While Trump has gone from a net approval of about -6, he's now at around -11.  That's something, but the positive first derivative of the approval can't be ignored. He is currently "improving."  He started 2018 at around 37%, and has improved by 4 points since then and there's no real indication that he's peaked.  To put it bluntly, that's insane.

Lest you get obsessed about every single poll that comes out that Trump has reached new heights, consider this snipped from today's google news search for polls:

Both ABC and NBC (two A-rated pollsters by 538) released polls on Sunday morning. ABC/WaPo has Trump at his highest point in a year (honestly, pretty consistent with the smoothed trend).  NBC/WSJ has Trump declining by 4 points in a month.  That's a pretty stark difference – unless you understand that these sort of fluctuations are dominated by sampling noise.  But average them, and you get a much clearer picture. Trump is roughly 5 points off his lowest point, despite a monotonic increase in awfulness. 

I should add that until and unless Trump gets much lower, there's little chance that he will be impeached or removed from office, no matter how much of a smoking gun (or more likely smoking guns) Mueller uncovers.  Republican congresspeople will occasionally tsk-tsk, but unless Republican voters turn on him en masse, then at very least, it seems likely he'll get to the end of his term.

But why have 40% been so stubbornly supportive, even to the point where he's clawed back a few points? There seem to be 3 broad possibilities.

Theory 1: It's the Economy, Stupid

Obama left Trump with an economy in pretty sound shape.  Unemployment was 4.8% and dropping, after reaching double digits early in his first term.  The Dow Jones Industrial Average was rising swiftly – It increased by a whopping 149% under Obama's watch, by the way. The GDP saw 2% annual growth; inflation was relatively low.

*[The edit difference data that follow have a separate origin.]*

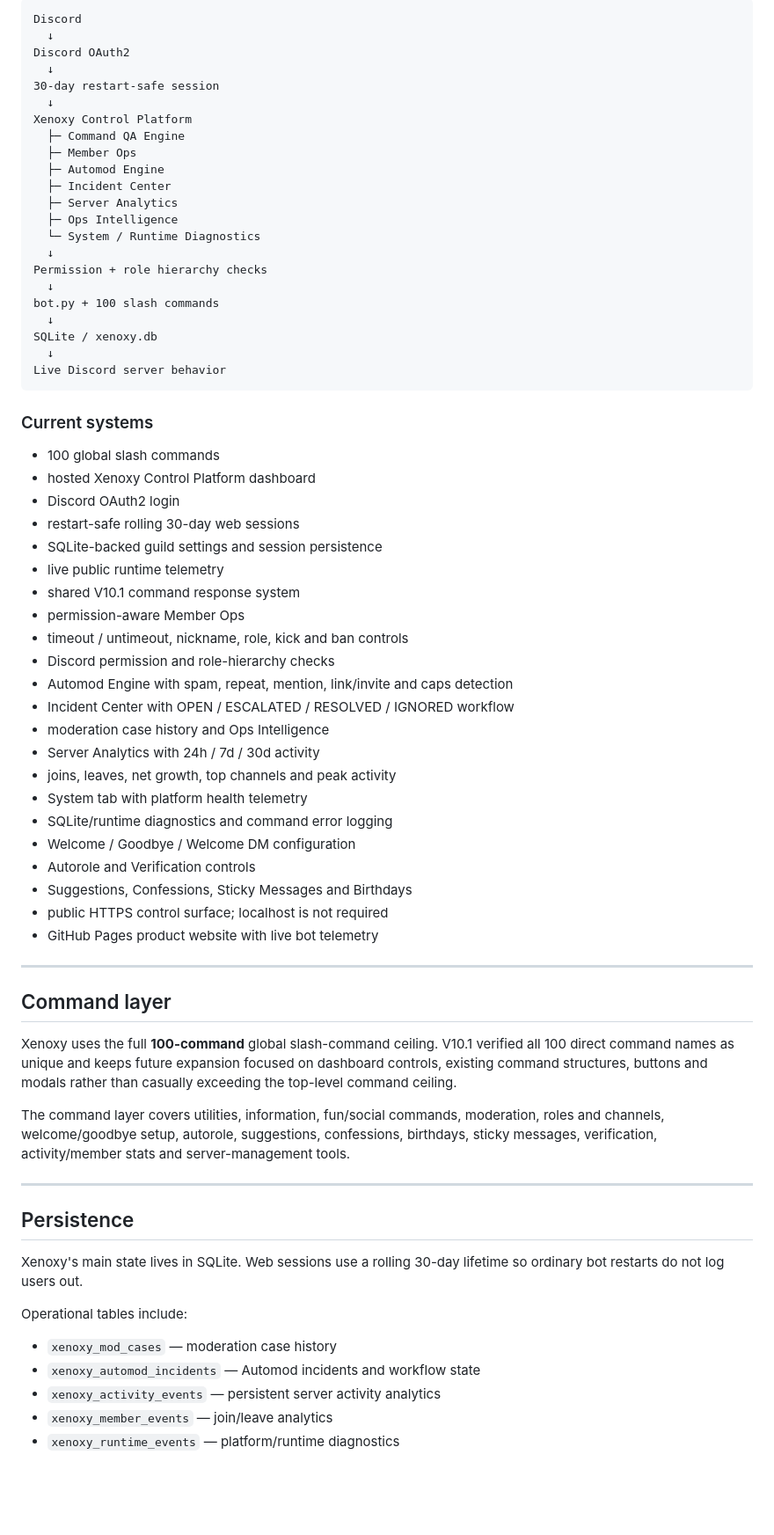
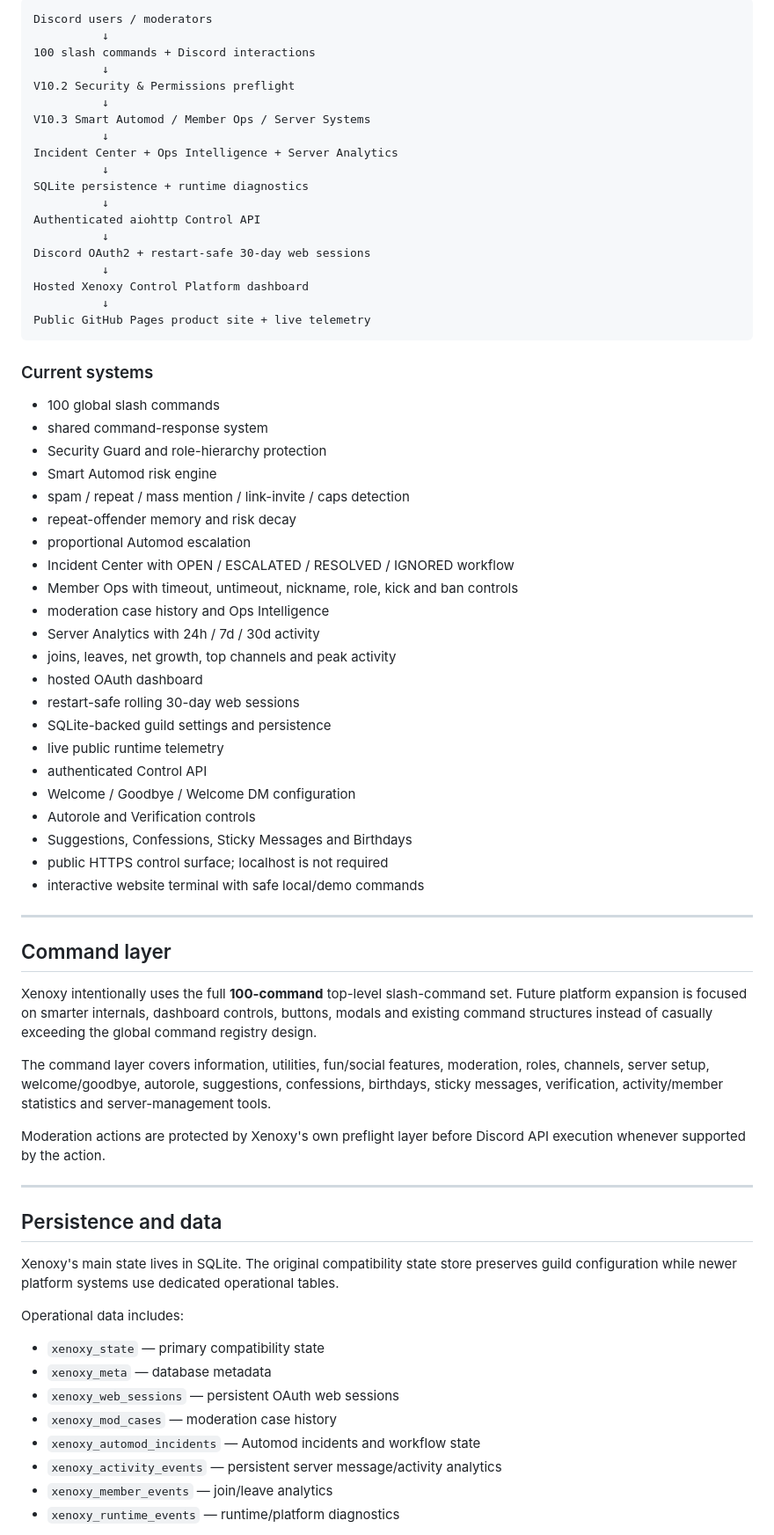
Before and after one commit to kodaniq/xenoxy-website, a Markdown page: README.md, the part around one of its changes. Shown at 88% size. Rendered like a GitHub page; blank space fills up the shorter version.

Commit message:
Document Xenoxy V10.3 Smart Automod platform

````diff
--- a/README.md
+++ b/README.md
@@ -39,73 +79,75 @@ V10.1 is Xenoxy's command-quality release. It keeps the V10 Control Platform arc
 
 ```text
-Discord
-  ↓
-Discord OAuth2
-  ↓
-30-day restart-safe session
-  ↓
-Xenoxy Control Platform
-  ├─ Command QA Engine
-  ├─ Member Ops
-  ├─ Automod Engine
-  ├─ Incident Center
-  ├─ Server Analytics
-  ├─ Ops Intelligence
-  └─ System / Runtime Diagnostics
-  ↓
-Permission + role hierarchy checks
-  ↓
-bot.py + 100 slash commands
-  ↓
-SQLite / xenoxy.db
-  ↓
-Live Discord server behavior
+Discord users / moderators
+          ↓
+100 slash commands + Discord interactions
+          ↓
+V10.2 Security & Permissions preflight
+          ↓
+V10.3 Smart Automod / Member Ops / Server Systems
+          ↓
+Incident Center + Ops Intelligence + Server Analytics
+          ↓
+SQLite persistence + runtime diagnostics
+          ↓
+Authenticated aiohttp Control API
+          ↓
+Discord OAuth2 + restart-safe 30-day web sessions
+          ↓
+Hosted Xenoxy Control Platform dashboard
+          ↓
+Public GitHub Pages product site + live telemetry
 ```
 
 ### Current systems
 
 - 100 global slash commands
-- hosted Xenoxy Control Platform dashboard
-- Discord OAuth2 login
-- restart-safe rolling 30-day web sessions
-- SQLite-backed guild settings and session persistence
-- live public runtime telemetry
-- shared V10.1 command response system
-- permission-aware Member Ops
-- timeout / untimeout, nickname, role, kick and ban controls
-- Discord permission and role-hierarchy checks
-- Automod Engine with spam, repeat, mention, link/invite and caps detection
+- shared command-response system
+- Security Guard and role-hierarchy protection
+- Smart Automod risk engine
+- spam / repeat / mass mention / link-invite / caps detection
+- repeat-offender memory and risk decay
+- proportional Automod escalation
 - Incident Center with OPEN / ESCALATED / RESOLVED / IGNORED workflow
+- Member Ops with timeout, untimeout, nickname, role, kick and ban controls
 - moderation case history and Ops Intelligence
 - Server Analytics with 24h / 7d / 30d activity
 - joins, leaves, net growth, top channels and peak activity
-- System tab with platform health telemetry
-- SQLite/runtime diagnostics and command error logging
+- hosted OAuth dashboard
+- restart-safe rolling 30-day web sessions
+- SQLite-backed guild settings and persistence
+- live public runtime telemetry
+- authenticated Control API
 - Welcome / Goodbye / Welcome DM configuration
 - Autorole and Verification controls
 - Suggestions, Confessions, Sticky Messages and Birthdays
 - public HTTPS control surface; localhost is not required
-- GitHub Pages product website with live bot telemetry
+- interactive website terminal with safe local/demo commands
 
 ---
 
 ## Command layer
 
-Xenoxy uses the full **100-command** global slash-command ceiling. V10.1 verified all 100 direct command names as unique and keeps future expansion focused on dashboard controls, existing command structures, buttons and modals rather than casually exceeding the top-level command ceiling.
+Xenoxy intentionally uses the full **100-command** top-level slash-command set. Future platform expansion is focused on smarter internals, dashboard controls, buttons, modals and existing command structures instead of casually exceeding the global command registry design.
 
-The command layer covers utilities, information, fun/social commands, moderation, roles and channels, welcome/goodbye setup, autorole, suggestions, confessions, birthdays, sticky messages, verification, activity/member stats and server-management tools.
+The command layer covers information, utilities, fun/social features, moderation, roles, channels, server setup, welcome/goodbye, autorole, suggestions, confessions, birthdays, sticky messages, verification, activity/member statistics and server-management tools.
+
+Moderation actions are protected by Xenoxy's own preflight layer before Discord API execution whenever supported by the action.
 
 ---
 
-## Persistence
+## Persistence and data
 
-Xenoxy's main state lives in SQLite. Web sessions use a rolling 30-day lifetime so ordinary bot restarts do not log users out.
+Xenoxy's main state lives in SQLite. The original compatibility state store preserves guild configuration while newer platform systems use dedicated operational tables.
 
-Operational tables include:
+Operational data includes:
 
+- `xenoxy_state` — primary compatibility state
+- `xenoxy_meta` — database metadata
+- `xenoxy_web_sessions` — persistent OAuth web sessions
 - `xenoxy_mod_cases` — moderation case history
 - `xenoxy_automod_incidents` — Automod incidents and workflow state
-- `xenoxy_activity_events` — persistent server activity analytics
+- `xenoxy_activity_events` — persistent server message/activity analytics
 - `xenoxy_member_events` — join/leave analytics
-- `xenoxy_runtime_events` — platform/runtime diagnostics
+- `xenoxy_runtime_events` — runtime/platform diagnostics
 
````
Also changed, not shown: other parts of README.md (+129 -36 lines).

You could give credit to Trump, I suppose, for not screwing it too much, though it seems not to be for a lack for trying. But 15 months in, and most pundits point to the economy as being the reason that Trump has any base at all.

But here's the thing, there seems to be little correlation between particular pieces of economic news, and the public reaction to it.  The DJIA is down for 2018, and is down about 400 points since Dec 21 (nearly 4 months ago!) when Trump signed the tax bill.  In other words, during the period when the stock market was flat (and after Trump and the Republicans had plundered $1.5T from the American public), his approval went up by 4!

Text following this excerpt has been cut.